▸ Material for this task

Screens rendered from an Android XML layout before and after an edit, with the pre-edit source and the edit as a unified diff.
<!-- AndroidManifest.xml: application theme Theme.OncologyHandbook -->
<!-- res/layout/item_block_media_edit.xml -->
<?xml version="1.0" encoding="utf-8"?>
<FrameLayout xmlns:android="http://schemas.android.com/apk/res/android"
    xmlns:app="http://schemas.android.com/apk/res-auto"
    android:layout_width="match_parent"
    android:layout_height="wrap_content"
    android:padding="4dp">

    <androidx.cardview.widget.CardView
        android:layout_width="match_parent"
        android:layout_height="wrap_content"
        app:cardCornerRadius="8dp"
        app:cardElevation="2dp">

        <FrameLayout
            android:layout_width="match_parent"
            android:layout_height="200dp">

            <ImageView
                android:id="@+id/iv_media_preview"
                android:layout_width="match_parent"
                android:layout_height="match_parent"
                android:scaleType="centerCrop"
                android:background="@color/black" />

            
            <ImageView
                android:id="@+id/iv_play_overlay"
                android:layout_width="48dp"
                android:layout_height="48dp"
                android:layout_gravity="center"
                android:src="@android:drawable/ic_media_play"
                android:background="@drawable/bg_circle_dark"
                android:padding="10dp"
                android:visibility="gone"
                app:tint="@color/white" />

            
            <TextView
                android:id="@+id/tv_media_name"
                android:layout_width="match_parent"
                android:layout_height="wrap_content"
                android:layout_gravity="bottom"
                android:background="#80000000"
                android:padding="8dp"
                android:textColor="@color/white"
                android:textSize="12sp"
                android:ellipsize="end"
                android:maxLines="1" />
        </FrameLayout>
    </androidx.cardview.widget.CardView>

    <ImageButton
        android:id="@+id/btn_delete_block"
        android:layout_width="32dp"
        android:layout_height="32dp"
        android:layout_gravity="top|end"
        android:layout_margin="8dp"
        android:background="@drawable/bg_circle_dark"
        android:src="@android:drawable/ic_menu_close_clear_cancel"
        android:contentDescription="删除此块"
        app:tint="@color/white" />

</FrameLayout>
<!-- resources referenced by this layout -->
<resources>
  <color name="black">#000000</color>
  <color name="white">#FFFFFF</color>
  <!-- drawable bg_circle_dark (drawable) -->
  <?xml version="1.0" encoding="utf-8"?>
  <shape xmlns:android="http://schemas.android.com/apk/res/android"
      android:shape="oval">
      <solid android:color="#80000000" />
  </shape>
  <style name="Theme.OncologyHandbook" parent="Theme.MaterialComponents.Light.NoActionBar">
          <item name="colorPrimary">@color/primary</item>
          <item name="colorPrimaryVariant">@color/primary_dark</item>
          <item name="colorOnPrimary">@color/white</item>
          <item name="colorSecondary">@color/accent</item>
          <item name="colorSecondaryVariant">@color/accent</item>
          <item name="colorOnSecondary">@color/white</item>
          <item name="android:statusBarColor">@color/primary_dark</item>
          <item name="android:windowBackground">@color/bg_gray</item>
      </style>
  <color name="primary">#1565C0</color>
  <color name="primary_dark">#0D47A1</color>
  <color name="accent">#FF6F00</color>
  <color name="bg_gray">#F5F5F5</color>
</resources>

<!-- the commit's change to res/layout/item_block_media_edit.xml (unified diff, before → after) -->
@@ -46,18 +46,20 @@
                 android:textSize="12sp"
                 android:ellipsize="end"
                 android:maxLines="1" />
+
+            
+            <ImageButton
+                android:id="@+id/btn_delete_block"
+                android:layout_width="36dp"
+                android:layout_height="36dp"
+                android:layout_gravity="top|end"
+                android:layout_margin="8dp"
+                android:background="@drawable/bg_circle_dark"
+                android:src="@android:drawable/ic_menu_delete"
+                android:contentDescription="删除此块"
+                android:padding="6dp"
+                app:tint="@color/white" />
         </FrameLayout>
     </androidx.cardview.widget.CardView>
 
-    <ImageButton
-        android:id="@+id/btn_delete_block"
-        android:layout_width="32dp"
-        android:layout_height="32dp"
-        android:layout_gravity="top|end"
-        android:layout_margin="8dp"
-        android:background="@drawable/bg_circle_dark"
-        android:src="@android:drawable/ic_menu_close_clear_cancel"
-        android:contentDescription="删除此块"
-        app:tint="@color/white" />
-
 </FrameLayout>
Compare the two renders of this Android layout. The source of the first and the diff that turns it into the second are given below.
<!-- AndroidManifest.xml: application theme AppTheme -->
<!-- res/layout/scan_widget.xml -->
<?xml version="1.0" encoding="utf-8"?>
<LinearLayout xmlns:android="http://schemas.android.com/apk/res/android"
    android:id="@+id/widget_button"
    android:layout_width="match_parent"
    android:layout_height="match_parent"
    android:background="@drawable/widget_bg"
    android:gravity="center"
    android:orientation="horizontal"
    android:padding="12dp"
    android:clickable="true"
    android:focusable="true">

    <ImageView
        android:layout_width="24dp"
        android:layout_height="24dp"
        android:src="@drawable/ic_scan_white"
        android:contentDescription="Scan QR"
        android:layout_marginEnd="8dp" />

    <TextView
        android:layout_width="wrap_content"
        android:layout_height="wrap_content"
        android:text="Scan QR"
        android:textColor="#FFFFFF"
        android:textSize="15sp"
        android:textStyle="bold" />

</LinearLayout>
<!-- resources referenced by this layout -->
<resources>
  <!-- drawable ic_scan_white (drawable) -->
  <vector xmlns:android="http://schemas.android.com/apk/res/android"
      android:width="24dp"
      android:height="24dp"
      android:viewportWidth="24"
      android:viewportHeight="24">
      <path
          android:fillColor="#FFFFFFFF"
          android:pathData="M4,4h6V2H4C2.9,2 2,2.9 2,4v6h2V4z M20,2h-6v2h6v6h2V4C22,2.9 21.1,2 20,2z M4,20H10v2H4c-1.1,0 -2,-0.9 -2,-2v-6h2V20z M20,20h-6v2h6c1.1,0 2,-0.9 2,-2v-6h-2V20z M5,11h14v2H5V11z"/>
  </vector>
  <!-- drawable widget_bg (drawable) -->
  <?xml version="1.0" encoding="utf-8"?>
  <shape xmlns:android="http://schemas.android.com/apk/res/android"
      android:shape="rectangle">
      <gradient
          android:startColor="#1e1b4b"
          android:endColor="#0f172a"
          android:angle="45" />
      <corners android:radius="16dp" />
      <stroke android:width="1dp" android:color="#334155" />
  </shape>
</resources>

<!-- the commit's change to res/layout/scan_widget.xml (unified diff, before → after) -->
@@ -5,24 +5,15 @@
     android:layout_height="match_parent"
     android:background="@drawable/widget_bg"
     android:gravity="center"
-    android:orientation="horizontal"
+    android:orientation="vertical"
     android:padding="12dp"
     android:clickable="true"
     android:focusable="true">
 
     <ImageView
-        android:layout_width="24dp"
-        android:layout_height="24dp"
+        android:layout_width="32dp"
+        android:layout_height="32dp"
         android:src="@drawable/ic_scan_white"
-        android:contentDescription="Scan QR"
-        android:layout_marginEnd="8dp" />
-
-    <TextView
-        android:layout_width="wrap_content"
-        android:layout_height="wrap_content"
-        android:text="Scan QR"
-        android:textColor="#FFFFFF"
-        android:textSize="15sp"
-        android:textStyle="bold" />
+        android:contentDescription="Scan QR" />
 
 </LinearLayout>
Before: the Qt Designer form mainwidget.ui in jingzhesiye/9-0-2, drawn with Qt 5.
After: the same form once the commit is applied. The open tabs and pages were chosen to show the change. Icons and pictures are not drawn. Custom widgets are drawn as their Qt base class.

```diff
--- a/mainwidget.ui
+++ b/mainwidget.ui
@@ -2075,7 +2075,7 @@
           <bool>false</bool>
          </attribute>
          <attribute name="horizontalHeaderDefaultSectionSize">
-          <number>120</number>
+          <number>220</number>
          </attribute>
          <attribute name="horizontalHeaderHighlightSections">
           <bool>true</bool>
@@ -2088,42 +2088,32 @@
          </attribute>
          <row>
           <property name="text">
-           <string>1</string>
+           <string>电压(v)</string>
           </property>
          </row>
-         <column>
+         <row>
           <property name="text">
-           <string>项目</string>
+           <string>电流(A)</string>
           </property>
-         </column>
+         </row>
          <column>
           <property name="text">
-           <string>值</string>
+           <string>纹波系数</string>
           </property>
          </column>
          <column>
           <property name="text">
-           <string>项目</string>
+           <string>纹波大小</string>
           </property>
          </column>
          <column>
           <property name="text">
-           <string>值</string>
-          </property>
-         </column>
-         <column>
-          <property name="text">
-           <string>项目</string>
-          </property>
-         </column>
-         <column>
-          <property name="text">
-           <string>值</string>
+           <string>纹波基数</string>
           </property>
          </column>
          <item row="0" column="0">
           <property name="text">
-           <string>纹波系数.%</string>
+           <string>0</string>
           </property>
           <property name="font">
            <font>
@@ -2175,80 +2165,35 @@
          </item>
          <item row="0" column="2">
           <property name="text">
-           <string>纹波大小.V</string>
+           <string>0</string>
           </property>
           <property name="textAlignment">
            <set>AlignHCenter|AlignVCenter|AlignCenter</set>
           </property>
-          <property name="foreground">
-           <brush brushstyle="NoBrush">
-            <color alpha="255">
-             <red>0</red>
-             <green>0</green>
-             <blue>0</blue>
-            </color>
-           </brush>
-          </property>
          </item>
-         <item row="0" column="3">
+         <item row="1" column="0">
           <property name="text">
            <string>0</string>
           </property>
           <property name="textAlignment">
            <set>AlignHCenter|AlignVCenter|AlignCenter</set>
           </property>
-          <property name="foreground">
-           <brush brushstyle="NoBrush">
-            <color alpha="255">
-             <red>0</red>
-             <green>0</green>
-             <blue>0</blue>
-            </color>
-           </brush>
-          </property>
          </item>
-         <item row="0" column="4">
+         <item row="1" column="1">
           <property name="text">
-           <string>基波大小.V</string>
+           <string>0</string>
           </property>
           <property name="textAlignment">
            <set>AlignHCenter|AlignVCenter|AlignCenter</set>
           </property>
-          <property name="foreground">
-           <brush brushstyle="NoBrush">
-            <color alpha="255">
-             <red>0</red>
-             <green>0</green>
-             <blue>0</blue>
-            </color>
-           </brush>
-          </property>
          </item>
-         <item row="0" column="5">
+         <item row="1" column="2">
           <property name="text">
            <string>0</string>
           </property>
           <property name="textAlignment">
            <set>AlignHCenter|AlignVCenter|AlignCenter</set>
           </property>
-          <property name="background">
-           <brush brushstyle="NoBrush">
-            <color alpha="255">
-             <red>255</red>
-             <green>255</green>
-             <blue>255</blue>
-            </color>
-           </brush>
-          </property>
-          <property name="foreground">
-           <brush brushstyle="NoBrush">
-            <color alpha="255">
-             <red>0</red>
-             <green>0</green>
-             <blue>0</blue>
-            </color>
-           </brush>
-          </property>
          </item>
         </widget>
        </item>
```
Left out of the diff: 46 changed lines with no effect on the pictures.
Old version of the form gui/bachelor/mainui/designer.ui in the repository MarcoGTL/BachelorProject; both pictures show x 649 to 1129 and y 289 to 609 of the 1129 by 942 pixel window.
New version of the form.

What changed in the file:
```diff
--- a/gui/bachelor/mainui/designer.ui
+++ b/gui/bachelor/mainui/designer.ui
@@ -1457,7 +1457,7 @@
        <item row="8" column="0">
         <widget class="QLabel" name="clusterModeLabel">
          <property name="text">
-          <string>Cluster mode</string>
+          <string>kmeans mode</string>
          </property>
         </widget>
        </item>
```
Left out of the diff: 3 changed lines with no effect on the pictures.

▸ What you need to do
Look through the entries above. Copy out every line holding the word "tint".

▸ Task output
                app:tint="@color/white" />
        app:tint="@color/white" />
+                app:tint="@color/white" />
-        app:tint="@color/white" />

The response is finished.